REQUIRED WORK >> Which of the lines below include "stylesheets"? Each one should be copied out.

*** THE INPUT Section Begins ***

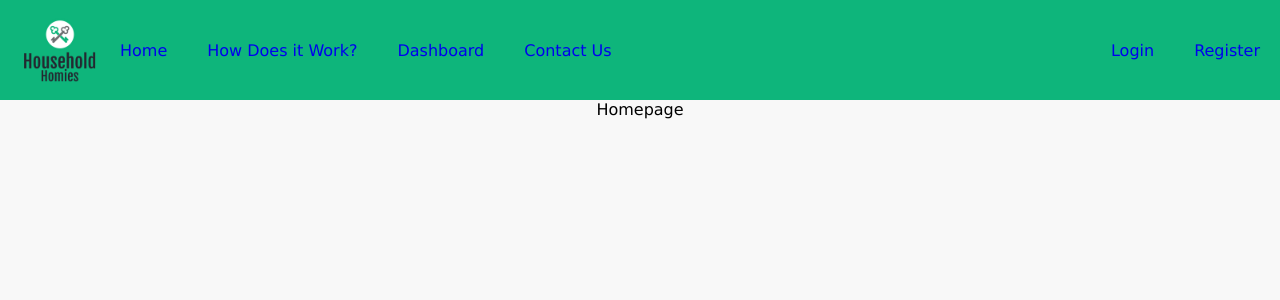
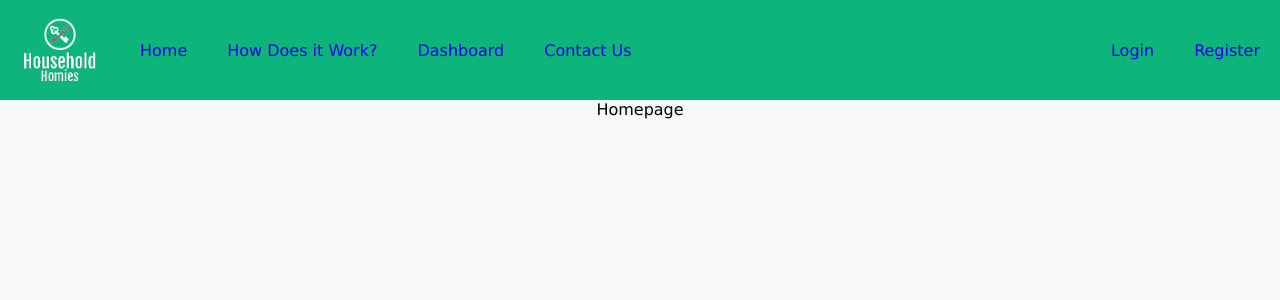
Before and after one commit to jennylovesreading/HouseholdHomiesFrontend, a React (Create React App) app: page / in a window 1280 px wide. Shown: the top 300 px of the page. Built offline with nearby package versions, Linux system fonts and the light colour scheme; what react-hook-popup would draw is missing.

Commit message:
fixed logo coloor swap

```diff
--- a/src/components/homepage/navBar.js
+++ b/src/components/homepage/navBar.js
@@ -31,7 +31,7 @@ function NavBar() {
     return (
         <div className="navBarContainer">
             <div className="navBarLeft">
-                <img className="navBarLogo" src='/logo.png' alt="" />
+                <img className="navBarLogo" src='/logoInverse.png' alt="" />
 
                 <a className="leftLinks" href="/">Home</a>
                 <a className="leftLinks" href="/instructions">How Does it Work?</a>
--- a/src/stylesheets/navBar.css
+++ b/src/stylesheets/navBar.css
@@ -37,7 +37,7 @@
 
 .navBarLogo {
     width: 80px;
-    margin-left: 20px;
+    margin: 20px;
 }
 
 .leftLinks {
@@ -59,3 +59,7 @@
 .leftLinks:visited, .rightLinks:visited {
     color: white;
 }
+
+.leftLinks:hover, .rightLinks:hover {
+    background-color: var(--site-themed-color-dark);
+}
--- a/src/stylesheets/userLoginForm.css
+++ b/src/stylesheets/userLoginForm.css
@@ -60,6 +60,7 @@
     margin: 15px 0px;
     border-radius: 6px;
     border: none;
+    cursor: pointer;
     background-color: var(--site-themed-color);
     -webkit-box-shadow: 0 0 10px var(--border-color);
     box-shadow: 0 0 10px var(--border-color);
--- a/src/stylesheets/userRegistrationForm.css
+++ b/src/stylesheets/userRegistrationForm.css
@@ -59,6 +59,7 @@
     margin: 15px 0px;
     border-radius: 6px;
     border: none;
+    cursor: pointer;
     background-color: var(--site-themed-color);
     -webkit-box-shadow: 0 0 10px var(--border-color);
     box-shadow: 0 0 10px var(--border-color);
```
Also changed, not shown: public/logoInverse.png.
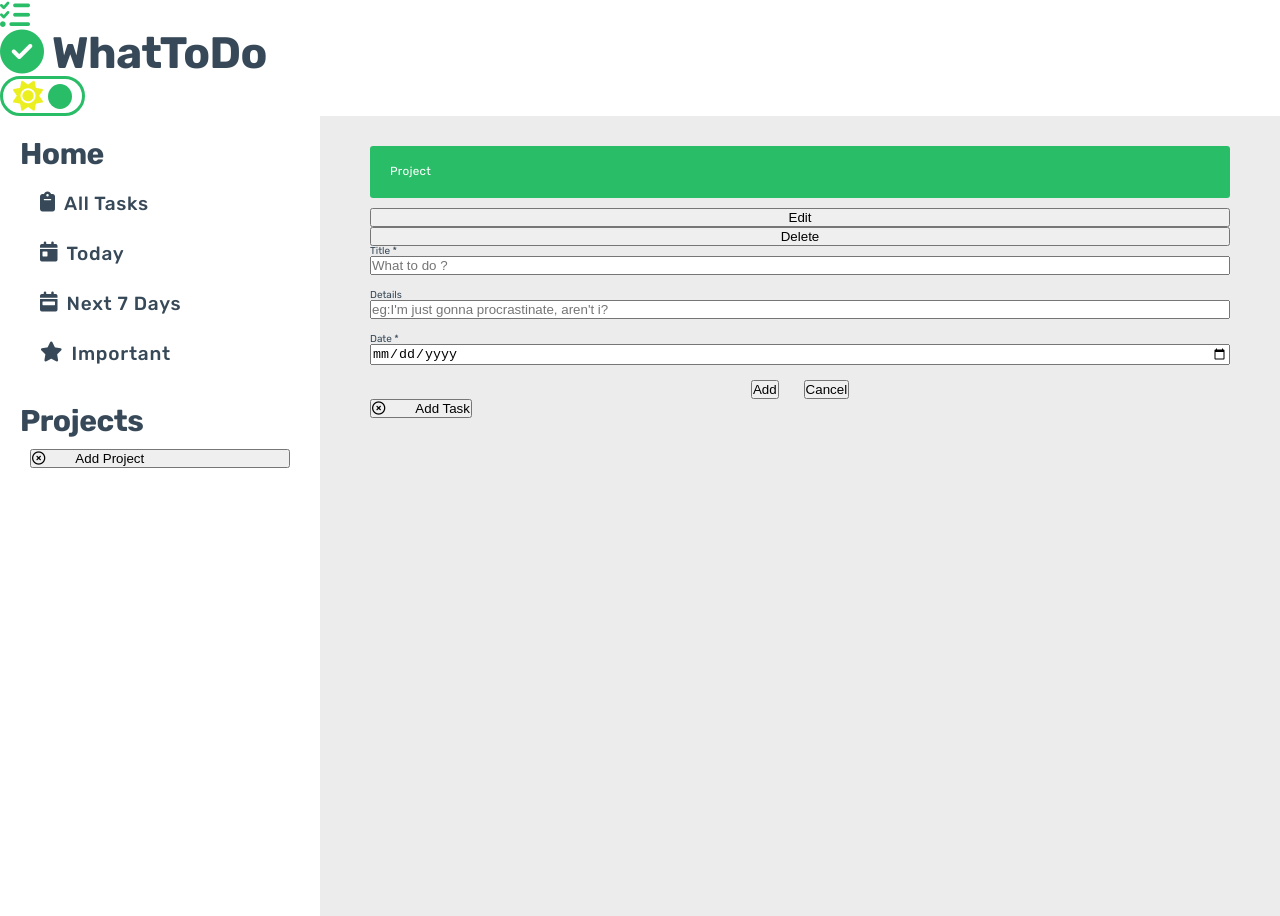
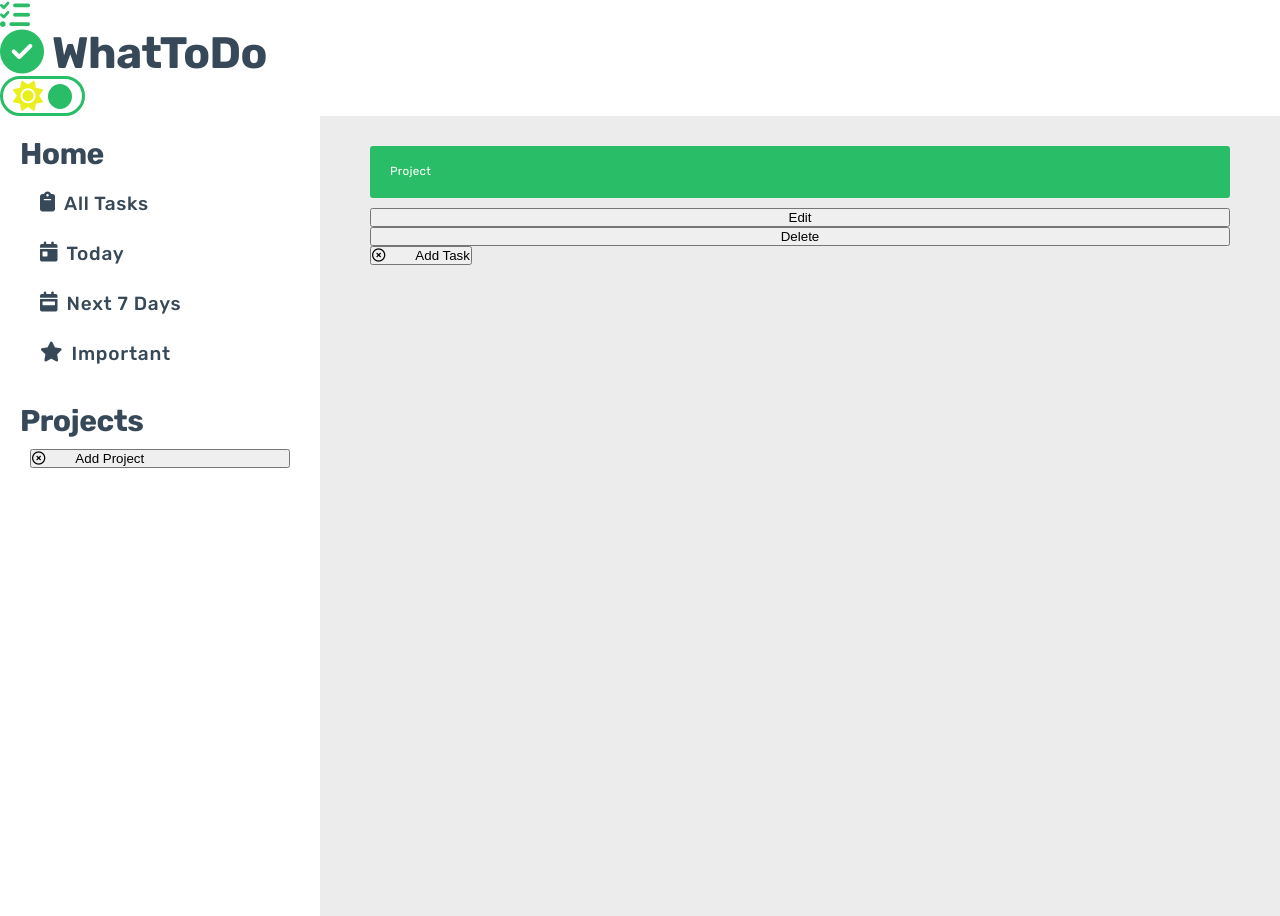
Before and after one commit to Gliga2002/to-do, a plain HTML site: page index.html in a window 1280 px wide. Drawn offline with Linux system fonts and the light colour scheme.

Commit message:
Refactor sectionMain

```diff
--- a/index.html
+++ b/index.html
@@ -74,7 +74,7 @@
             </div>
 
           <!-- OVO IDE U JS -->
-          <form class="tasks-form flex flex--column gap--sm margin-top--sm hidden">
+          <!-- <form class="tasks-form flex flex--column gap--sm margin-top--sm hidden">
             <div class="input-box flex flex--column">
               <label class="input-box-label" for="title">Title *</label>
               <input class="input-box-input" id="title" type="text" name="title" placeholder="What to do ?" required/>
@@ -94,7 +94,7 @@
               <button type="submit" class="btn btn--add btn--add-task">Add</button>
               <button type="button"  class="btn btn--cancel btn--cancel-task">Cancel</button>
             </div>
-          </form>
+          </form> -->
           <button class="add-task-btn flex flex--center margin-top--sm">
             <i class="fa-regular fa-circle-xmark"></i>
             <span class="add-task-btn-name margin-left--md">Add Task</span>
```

*** THE INPUT Section Ends ***

WRITTEN SOLUTION >>
--- a/src/stylesheets/navBar.css
+++ b/src/stylesheets/navBar.css
--- a/src/stylesheets/userLoginForm.css
+++ b/src/stylesheets/userLoginForm.css
--- a/src/stylesheets/userRegistrationForm.css
+++ b/src/stylesheets/userRegistrationForm.css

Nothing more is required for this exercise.